Part II summarizes current knowledge about the incidences and causes of environmental inequity and the legal barriers to achieving environmental justice. This discussion highlights the distinctive aspects of environmental justice issues which influence the design of environmental justice clinical programs. Part III presents general information on legal clinical programs and discusses David Barnhizer's pedagogical goals for clinical instruction" in order to provide a normative framework for evaluating environmental justice clinical programs.

Part IV describes Georgetown University Law Center's environmental justice clinical program--its origins, goals and structure. This part addresses such issues as funding, staffing and continuity between semesters, as well as case selection, student training and projects.

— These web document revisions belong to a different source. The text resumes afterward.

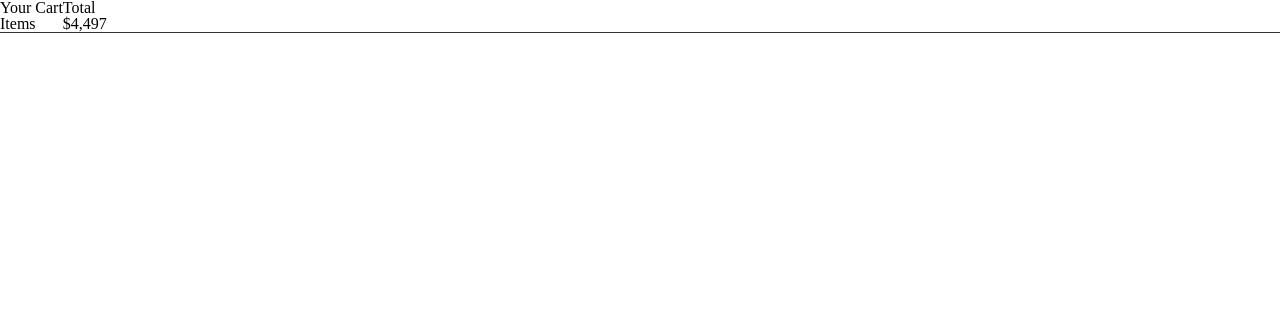
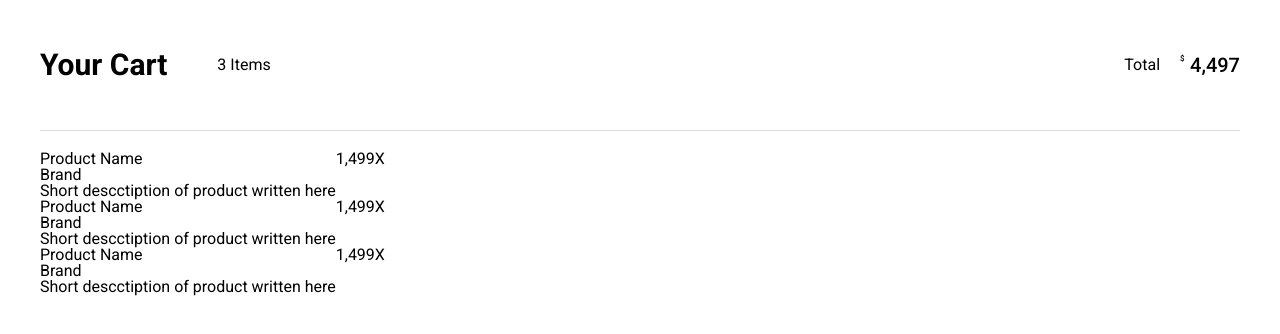
Before and after one commit to not8311/cart1, a plain HTML site: page index.html in a window 1280 px wide. Drawn offline with Linux system fonts and the light colour scheme.

Commit message:
新增product list

```diff
--- a/index.html
+++ b/index.html
@@ -8,16 +8,50 @@
     <link rel="stylesheet" href="scss/all.css">
 </head>
 <body>
-    <div class="warp">
+    <div class="wrap">
         <header class="header">
             <div class="title-group">
-                <h1>Your Cart</h1><span class="totla-item">Items</span>
+                <h1>Your Cart</h1><span class="totla-item">3 Items</span>
             </div>
             <div class="total-price-group">
                 <p class="total">Total</p>
-                <div class="total-price">$4,497</div>
+                <div class="total-price">4,497</div>
             </div>
         </header>
+        <main class="container">
+            <ul class="shopcart-group">
+                <li class="shopcart-item">
+                    <img src="" alt="" class="product-img">
+                    <div class="product-info">
+                        <h2 class="product-name">Product Name</h2>
+                        <span class="brand">Brand</span>
+                        <p class="product-p">Short descctiption of product written here</p>
+                    </div>
+                    <div class="price">1,499</div>
+                    <div class="del-btn">X</div>
+                </li>
+                <li class="shopcart-item">
+                    <img src="" alt="" class="product-img">
+                    <div class="product-info">
+                        <h2 class="product-name">Product Name</h2>
+                        <span class="brand">Brand</span>
+                        <p class="product-p">Short descctiption of product written here</p>
+                    </div>
+                    <div class="price">1,499</div>
+                    <div class="del-btn">X</div>
+                </li>
+                <li class="shopcart-item">
+                    <img src="" alt="" class="product-img">
+                    <div class="product-info">
+                        <h2 class="product-name">Product Name</h2>
+                        <span class="brand">Brand</span>
+                        <p class="product-p">Short descctiption of product written here</p>
+                    </div>
+                    <div class="price">1,499</div>
+                    <div class="del-btn">X</div>
+                </li>
+            </ul>
+        </main>
     </div>
     <script src="all.js"></script>
 </body>
--- a/scss/all.scss
+++ b/scss/all.scss
@@ -1,12 +1,87 @@
 @import "reset";
+@import url('https://fonts.googleapis.com/css2?family=Roboto:wght@400;500;700&display=swap');
 
-.warp{
-    margin: 0 auto;
+*,*::before,*::after{
+    box-sizing: border-box;
+}
+
+.wrap{
+    max-width: 1200px;
+    margin: 50px auto;
 }
 
 .header{
+    max-width: 100%;
     display: flex;
+    justify-content: space-between;
     align-items: center;
-    border-bottom: 1px solid #333;
+    border-bottom: 1px solid #ddd;
+    padding-bottom: 50px;
+    font-family: "Roboto",serif;
+    .title-group{
+        display: flex;
+        align-items: center;
+        h1{
+            font-size: 30px;
+            font-weight: 700;
+            margin-right: 50px;
+            text-align: center;
+        }
+    }
+    .total-price-group{
+        display: flex;
+        align-items: center;
+        .total{
+            margin-right: 30px;
+        }
+        .total-price{
+            font-size: 20px;
+            font-weight: 500;
+            position: relative;
+            &::before{
+                content: "$";
+                position: absolute;
+                top: 0;
+                font-size: 8px;
+                left: -10px;
+            }
+        }
+    }
+}
 
+@media(max-width:756px){
+    .wrap{
+        margin: 10px auto;
+    }
+    .header{
+        flex-direction: column;
+        padding-bottom: 20px;
+        .title-group{
+            margin-bottom: 20px;
+            flex-direction: column;
+            h1{
+                margin-right: 0;
+                margin-bottom: 20px;
+            }
+        }
+    }
 }
+
+.container{
+    max-width: 100%;
+    font-family: "Roboto",serif;
+    margin-top: 20px;
+    .shopcart-item{
+        display: flex;
+
+        .price{
+            &::before{
+                content: "$";
+                position: absolute;
+                top: 0;
+                font-size: 8px;
+                left: -10px;
+            }
+        }
+    }
+}
```
Also changed, not shown: scss/all.css, 1 other file.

This part also discusses some of the problems encountered in designing Georgetown's environmental justice clinical program and how they have been resolved, and examines comparative examples drawn from the experiences of other environmental justice clinics. The intent is to provide guidance for schools contemplating similar programs.

Part V first describes the specific projects that the Georgetown clinic has undertaken and how these confront the problems of environmental injustice discussed in Part II, and then analyzes the extent to which Georgetown's program, and environmental justice clinics in general, meet the clinical educational goals set forth in Part III. Because the design differences between Georgetown's program and other environmental justice clinics are not significant in this context, this Part uses the Georgetown program as an analog for others. Part VI concludes with a brief discussion of the lessons learned from the clinical experience at Georgetown.

Publication Citation

14 Stan. Envtl. L.J. 3-57 (1995)